UK: Universities build transnational links in Nigeria

Transnational education includes all types and modes of delivery of higher education courses and programmes, including distance education in which the learners are located in a country different from the one where the awarding institution is based. Transnational education is not a new phenomenon, but is growing at a rapid rate.

In the past, the UK's main involvement in transnational education has been through the recruitment of overseas students to Britain. But in recent years an increasing number of UK universities are looking at other ways to globalise.

For example, Nigeria has long been a key country for overseas recruitment by UK universities, evidenced by more than 14,000 students coming to the UK each year to study.
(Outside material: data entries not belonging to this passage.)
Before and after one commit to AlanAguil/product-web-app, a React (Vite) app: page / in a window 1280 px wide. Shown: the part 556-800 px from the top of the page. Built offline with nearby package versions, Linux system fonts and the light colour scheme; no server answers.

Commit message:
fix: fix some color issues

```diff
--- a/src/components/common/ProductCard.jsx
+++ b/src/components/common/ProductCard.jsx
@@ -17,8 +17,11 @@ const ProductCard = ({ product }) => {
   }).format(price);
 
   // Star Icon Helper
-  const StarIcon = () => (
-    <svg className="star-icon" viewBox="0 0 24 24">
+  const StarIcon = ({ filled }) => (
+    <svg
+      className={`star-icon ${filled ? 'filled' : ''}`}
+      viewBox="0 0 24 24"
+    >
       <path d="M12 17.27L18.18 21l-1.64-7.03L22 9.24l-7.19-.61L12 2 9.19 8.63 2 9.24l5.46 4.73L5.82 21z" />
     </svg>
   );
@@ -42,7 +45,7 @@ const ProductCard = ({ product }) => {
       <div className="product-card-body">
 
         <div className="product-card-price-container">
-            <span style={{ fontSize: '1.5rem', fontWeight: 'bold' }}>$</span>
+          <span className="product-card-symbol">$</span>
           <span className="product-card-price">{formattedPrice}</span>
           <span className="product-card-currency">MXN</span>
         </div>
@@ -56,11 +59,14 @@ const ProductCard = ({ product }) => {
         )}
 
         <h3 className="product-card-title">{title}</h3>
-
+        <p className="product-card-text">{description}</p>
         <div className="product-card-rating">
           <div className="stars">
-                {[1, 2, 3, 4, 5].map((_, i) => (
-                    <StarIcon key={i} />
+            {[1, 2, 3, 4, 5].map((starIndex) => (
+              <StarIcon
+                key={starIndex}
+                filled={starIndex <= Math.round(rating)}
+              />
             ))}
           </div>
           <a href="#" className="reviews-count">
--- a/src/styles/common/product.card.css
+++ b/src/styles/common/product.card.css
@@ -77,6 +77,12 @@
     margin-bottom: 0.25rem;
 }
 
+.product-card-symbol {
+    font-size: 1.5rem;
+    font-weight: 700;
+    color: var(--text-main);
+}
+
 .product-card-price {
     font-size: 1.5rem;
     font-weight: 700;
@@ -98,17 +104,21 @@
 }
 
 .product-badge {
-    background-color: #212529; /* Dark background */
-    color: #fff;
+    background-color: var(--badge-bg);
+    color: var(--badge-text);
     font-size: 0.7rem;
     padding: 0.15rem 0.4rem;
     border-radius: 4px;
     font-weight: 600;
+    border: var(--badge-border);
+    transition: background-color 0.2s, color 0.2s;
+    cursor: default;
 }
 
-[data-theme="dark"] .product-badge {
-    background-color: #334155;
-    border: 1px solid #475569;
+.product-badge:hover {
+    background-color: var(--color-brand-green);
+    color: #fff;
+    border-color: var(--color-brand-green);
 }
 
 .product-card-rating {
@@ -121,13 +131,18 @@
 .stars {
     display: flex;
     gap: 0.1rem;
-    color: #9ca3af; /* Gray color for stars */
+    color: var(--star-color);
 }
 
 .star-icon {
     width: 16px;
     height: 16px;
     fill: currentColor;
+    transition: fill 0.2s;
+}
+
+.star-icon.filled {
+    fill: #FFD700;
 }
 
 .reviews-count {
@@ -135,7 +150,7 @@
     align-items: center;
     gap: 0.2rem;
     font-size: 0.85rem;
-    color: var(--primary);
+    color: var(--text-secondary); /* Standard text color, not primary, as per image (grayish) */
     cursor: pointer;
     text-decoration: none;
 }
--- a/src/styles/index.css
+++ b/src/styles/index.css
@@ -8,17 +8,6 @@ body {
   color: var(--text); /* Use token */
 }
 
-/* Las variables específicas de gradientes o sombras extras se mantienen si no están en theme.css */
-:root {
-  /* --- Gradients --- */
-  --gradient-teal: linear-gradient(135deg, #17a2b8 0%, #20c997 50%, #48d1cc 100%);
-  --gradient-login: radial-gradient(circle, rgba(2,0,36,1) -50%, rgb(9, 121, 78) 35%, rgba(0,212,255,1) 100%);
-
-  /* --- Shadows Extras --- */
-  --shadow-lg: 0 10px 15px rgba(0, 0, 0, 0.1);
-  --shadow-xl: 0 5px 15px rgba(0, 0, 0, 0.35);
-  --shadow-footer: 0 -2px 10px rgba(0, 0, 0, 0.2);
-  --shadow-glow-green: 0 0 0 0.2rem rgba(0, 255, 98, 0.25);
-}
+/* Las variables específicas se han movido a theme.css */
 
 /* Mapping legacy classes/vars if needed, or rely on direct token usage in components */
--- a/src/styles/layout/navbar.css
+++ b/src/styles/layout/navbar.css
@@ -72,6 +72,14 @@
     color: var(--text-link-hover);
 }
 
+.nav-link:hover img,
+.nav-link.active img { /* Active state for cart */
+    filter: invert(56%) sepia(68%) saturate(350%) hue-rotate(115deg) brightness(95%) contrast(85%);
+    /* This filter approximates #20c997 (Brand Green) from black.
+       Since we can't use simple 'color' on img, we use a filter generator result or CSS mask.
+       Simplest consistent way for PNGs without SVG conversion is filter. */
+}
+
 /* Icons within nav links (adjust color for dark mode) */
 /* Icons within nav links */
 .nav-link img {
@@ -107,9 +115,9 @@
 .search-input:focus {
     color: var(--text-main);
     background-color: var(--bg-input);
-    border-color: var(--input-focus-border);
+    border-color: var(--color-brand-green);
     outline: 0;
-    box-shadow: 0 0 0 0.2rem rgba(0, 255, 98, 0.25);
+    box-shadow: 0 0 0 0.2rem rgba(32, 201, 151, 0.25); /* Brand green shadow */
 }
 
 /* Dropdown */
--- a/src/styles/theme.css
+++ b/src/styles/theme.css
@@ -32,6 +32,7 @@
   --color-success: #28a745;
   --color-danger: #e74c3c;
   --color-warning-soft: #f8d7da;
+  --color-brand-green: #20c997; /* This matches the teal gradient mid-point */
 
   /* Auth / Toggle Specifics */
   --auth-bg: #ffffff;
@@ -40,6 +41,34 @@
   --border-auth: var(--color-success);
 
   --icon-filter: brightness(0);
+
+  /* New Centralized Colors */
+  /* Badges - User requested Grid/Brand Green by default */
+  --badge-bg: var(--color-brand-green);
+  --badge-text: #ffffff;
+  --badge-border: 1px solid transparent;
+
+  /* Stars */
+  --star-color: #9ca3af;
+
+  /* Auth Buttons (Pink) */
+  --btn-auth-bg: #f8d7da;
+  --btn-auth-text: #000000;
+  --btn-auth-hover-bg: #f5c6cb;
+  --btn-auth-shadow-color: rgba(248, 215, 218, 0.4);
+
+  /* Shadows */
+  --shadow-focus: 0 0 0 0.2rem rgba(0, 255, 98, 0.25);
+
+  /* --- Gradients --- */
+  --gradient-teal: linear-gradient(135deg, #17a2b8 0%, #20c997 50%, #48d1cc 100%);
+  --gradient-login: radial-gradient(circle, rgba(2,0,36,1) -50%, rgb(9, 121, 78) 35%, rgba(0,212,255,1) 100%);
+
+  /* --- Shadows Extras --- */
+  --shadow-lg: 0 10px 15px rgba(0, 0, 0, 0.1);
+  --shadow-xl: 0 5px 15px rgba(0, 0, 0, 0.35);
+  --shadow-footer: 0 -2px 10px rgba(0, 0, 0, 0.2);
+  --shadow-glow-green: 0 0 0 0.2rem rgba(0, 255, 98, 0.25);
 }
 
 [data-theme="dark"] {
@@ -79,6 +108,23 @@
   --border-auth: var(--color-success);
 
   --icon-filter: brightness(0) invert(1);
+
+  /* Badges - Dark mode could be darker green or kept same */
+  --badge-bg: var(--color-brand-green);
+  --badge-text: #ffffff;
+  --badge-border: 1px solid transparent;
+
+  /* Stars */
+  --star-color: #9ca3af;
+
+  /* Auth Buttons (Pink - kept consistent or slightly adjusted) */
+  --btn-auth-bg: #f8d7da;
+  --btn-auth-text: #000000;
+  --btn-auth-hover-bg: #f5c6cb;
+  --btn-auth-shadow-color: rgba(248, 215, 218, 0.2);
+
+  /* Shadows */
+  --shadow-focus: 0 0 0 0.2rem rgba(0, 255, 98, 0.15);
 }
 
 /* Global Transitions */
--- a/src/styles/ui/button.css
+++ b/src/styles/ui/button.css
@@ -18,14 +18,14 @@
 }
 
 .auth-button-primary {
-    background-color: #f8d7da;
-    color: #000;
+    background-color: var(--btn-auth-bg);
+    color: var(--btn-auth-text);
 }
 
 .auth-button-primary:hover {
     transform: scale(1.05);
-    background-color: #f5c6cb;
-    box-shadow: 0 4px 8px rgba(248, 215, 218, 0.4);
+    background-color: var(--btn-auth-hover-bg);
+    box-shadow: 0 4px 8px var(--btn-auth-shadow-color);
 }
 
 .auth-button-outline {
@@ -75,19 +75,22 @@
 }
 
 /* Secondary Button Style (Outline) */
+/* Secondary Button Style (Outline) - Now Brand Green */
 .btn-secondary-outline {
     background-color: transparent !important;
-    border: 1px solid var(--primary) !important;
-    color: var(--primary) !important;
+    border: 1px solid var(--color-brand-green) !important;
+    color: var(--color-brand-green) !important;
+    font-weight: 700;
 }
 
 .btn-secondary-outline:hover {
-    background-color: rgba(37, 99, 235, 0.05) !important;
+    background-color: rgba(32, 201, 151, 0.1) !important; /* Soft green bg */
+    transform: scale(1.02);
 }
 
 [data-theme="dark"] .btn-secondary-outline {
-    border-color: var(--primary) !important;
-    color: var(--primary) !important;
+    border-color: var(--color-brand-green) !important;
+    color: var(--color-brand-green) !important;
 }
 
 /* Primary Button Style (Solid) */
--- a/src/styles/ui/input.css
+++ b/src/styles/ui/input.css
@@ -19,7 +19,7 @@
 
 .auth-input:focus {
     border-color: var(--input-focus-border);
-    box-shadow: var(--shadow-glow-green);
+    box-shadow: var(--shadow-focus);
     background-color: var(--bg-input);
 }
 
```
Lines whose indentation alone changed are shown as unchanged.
However, recently UK universities have started to diversify the types of engagement they have with Nigerian universities, not only looking to recruit Nigerian students, but also entering into a wide range of education partnerships.
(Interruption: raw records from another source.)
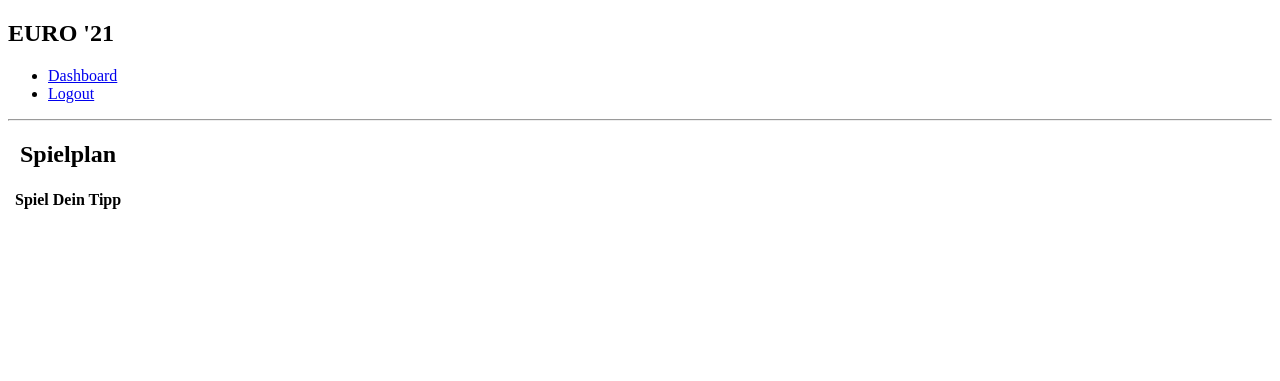
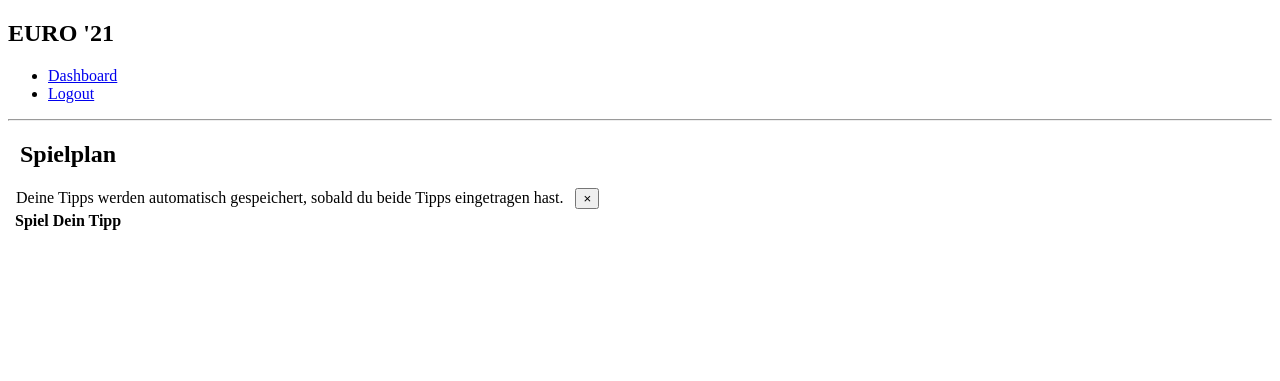
Before and after one commit to football-betting/frontend, a Symfony app: template templates/home/index.html.twig in a window 1280 px wide. Shown: the top 381 px of the page. Run offline with Twig, Linux system fonts and the light colour scheme; the template is opened without the code that fills it, so the values that code supplies are empty; some libraries are stand-ins or nearby versions.

Commit message:
deine mudda

```diff
--- a/templates/home/schedule.html.twig
+++ b/templates/home/schedule.html.twig
@@ -1,6 +1,11 @@
 <div class="row">
     <div class="col">
         <h2><i class="fas fa-futbol"></i>&nbsp;&nbsp;Spielplan</h2>
+        <div class="alert alert-secondary alert-dismissible fade show" role="alert">
+            <i class="fas fa-info"></i>&nbsp;&nbsp;Deine Tipps werden automatisch gespeichert, sobald du beide Tipps eingetragen hast. &nbsp;&nbsp;<button type="button" class="close" data-controller="alert" aria-label="Close">
+                    <span aria-hidden="true">&times;</span>
+                </button>
+        </div>
         <table class="table table-hover table-dark table-live">
             <thead>
             <tr>
```
Also changed, not shown: assets/controllers/alert_controller.js (added, +19 -0 lines), public/build/app.dc15585b.js (added), public/build/app.f3012e51.js (deleted), 2 other files.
On 28-29 March, 10 UK universities visited Abuja to assess the opportunities for developing new educational partnerships between UK and Nigerian universities. The institutions involved were the universities of Durham, York, Leeds, Greenwich, Northumbria, Sheffield Hallam, Oxford Brookes, Wolverhampton, Central Lancashire and Newcastle.

The mission, led by the Training Gateway, was developed in conjunction with UK Trade and Investment of the British High Commission and Nigeria's National Universities Commission (NUC).

The Training Gateway, which works with all UK universities, helps public and private sector organisations address their skills needs by providing a free single point of contact through which to source corporate, vocational and executive training and educational partnerships from UK universities and colleges.

During the mission, the universities spent two days in Abuja delivering seminars and workshops to more than 100 vice-chancellors and senior academics from top Nigerian universities and meeting with key public and private sector organisations, including the Federal Ministry of Education and the World Bank.

The themes of the seminars and workshops had been identified by the NUC and selected to address a range of topics that were of interest to Nigerian universities. The themes included:

* Capacity building through staff training and development.
* Employer engagement.
* Employability skills development.
* Quality assurance and development of curricula.
* Transnational education and distance learning.
* Split-site PhDs.
* Soft skills and entrepreneurship.

The workshops and seminars provided an excellent opportunity for two-way discussions to identify common interest for future collaborations, and several of the UK universities are already discussing specific partnership opportunities in the areas of entrepreneurship and sustainable development.

As well as delivering seminars and holding one-to-one meetings with Nigerian universities, the delegation met with private sector organisations to identify the skills they are looking for in Nigerian graduates.

The UK universities were also interested in partnering with Nigerian universities to develop undergraduate and postgraduate programmes that meet the needs of local employers.

In addition, the delegation met with training providers to explore the development of joint programmes in tailored executive education and training courses that are linked to specific industries. Such courses can demonstrate value in the present economic scenario and are also of great interest in the region.

The mission is the first step to developing greater collaboration between the UK and Nigerian higher education sectors and it is hoped that over the next 12 months a range of high-profile partnerships will be developed.

As the world becomes more transnational, with resources and people moving across national boundaries, these partnerships will provide benefits for both the UK and Nigerian university sectors.

Such benefits will be realised through the empowering both staff and students in the UK and Nigeria with skills and knowledge contextualised within diverse cultural perspectives, which will in turn help develop global citizens able to contribute more effectively within the global economy.

Furthermore, for a country like Nigeria where each year only about 17% of candidates seeking admission to universities are offered a place because of the limited capacity of the nation's institutions, transnational educational partnerships will help to eliminate or reduce this challenge.

* Amanda Selvaratnam is head of continuing professional development at the University of York in the UK, and Director of the UK Training Gateway.